### [Required action]
Give back the entries verbatim.

### [Exercise data]

__________________________________________________

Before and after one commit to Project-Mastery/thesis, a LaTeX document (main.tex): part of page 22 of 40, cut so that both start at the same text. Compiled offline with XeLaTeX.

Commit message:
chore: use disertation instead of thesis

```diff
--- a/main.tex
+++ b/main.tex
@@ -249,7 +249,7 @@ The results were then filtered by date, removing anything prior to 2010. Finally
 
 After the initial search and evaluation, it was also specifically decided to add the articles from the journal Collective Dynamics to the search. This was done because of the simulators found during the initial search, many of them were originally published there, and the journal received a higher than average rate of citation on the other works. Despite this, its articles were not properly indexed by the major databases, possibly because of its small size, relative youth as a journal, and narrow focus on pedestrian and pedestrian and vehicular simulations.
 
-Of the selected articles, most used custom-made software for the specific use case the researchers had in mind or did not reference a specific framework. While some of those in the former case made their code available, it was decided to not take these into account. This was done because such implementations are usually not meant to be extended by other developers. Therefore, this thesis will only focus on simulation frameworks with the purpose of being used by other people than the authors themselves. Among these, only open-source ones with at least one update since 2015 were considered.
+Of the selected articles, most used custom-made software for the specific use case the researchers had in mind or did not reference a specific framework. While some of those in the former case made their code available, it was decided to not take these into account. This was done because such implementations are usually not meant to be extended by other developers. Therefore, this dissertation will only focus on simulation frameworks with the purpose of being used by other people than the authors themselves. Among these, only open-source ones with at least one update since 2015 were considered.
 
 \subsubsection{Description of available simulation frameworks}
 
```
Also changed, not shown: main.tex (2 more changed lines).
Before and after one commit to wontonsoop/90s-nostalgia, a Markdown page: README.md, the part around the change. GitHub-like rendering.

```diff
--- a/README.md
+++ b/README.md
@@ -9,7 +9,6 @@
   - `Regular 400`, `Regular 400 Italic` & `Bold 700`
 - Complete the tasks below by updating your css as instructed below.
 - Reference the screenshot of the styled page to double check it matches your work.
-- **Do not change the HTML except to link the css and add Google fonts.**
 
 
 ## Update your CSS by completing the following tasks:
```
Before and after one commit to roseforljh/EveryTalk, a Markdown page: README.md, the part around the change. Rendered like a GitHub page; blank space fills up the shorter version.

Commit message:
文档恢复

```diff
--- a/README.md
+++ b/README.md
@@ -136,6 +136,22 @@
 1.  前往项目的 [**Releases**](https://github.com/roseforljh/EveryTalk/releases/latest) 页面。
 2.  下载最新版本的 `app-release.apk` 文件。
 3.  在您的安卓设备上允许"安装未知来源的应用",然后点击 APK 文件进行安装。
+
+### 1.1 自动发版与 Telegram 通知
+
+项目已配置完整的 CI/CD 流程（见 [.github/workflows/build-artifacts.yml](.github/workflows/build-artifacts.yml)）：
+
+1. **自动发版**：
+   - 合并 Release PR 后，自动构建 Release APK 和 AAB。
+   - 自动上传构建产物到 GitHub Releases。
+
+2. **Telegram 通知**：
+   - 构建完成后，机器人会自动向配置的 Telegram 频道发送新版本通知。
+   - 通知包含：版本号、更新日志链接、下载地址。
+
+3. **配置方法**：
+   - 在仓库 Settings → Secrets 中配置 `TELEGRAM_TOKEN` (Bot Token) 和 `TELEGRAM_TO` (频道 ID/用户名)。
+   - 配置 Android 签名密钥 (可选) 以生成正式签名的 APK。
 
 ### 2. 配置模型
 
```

__________________________________________________

### [Expected answer]
Before and after one commit to Project-Mastery/thesis, a LaTeX document (main.tex): part of page 22 of 40, cut so that both start at the same text. Compiled offline with XeLaTeX.

Commit message:
chore: use disertation instead of thesis

```diff
--- a/main.tex
+++ b/main.tex
@@ -249,7 +249,7 @@ The results were then filtered by date, removing anything prior to 2010. Finally
 
 After the initial search and evaluation, it was also specifically decided to add the articles from the journal Collective Dynamics to the search. This was done because of the simulators found during the initial search, many of them were originally published there, and the journal received a higher than average rate of citation on the other works. Despite this, its articles were not properly indexed by the major databases, possibly because of its small size, relative youth as a journal, and narrow focus on pedestrian and pedestrian and vehicular simulations.
 
-Of the selected articles, most used custom-made software for the specific use case the researchers had in mind or did not reference a specific framework. While some of those in the former case made their code available, it was decided to not take these into account. This was done because such implementations are usually not meant to be extended by other developers. Therefore, this thesis will only focus on simulation frameworks with the purpose of being used by other people than the authors themselves. Among these, only open-source ones with at least one update since 2015 were considered.
+Of the selected articles, most used custom-made software for the specific use case the researchers had in mind or did not reference a specific framework. While some of those in the former case made their code available, it was decided to not take these into account. This was done because such implementations are usually not meant to be extended by other developers. Therefore, this dissertation will only focus on simulation frameworks with the purpose of being used by other people than the authors themselves. Among these, only open-source ones with at least one update since 2015 were considered.
 
 \subsubsection{Description of available simulation frameworks}
 
```
Also changed, not shown: main.tex (2 more changed lines).
Before and after one commit to wontonsoop/90s-nostalgia, a Markdown page: README.md, the part around the change. GitHub-like rendering.

```diff
--- a/README.md
+++ b/README.md
@@ -9,7 +9,6 @@
   - `Regular 400`, `Regular 400 Italic` & `Bold 700`
 - Complete the tasks below by updating your css as instructed below.
 - Reference the screenshot of the styled page to double check it matches your work.
-- **Do not change the HTML except to link the css and add Google fonts.**
 
 
 ## Update your CSS by completing the following tasks:
```
Before and after one commit to roseforljh/EveryTalk, a Markdown page: README.md, the part around the change. Rendered like a GitHub page; blank space fills up the shorter version.

Commit message:
文档恢复

```diff
--- a/README.md
+++ b/README.md
@@ -136,6 +136,22 @@
 1.  前往项目的 [**Releases**](https://github.com/roseforljh/EveryTalk/releases/latest) 页面。
 2.  下载最新版本的 `app-release.apk` 文件。
 3.  在您的安卓设备上允许"安装未知来源的应用",然后点击 APK 文件进行安装。
+
+### 1.1 自动发版与 Telegram 通知
+
+项目已配置完整的 CI/CD 流程（见 [.github/workflows/build-artifacts.yml](.github/workflows/build-artifacts.yml)）：
+
+1. **自动发版**：
+   - 合并 Release PR 后，自动构建 Release APK 和 AAB。
+   - 自动上传构建产物到 GitHub Releases。
+
+2. **Telegram 通知**：
+   - 构建完成后，机器人会自动向配置的 Telegram 频道发送新版本通知。
+   - 通知包含：版本号、更新日志链接、下载地址。
+
+3. **配置方法**：
+   - 在仓库 Settings → Secrets 中配置 `TELEGRAM_TOKEN` (Bot Token) 和 `TELEGRAM_TO` (频道 ID/用户名)。
+   - 配置 Android 签名密钥 (可选) 以生成正式签名的 APK。
 
 ### 2. 配置模型
 
```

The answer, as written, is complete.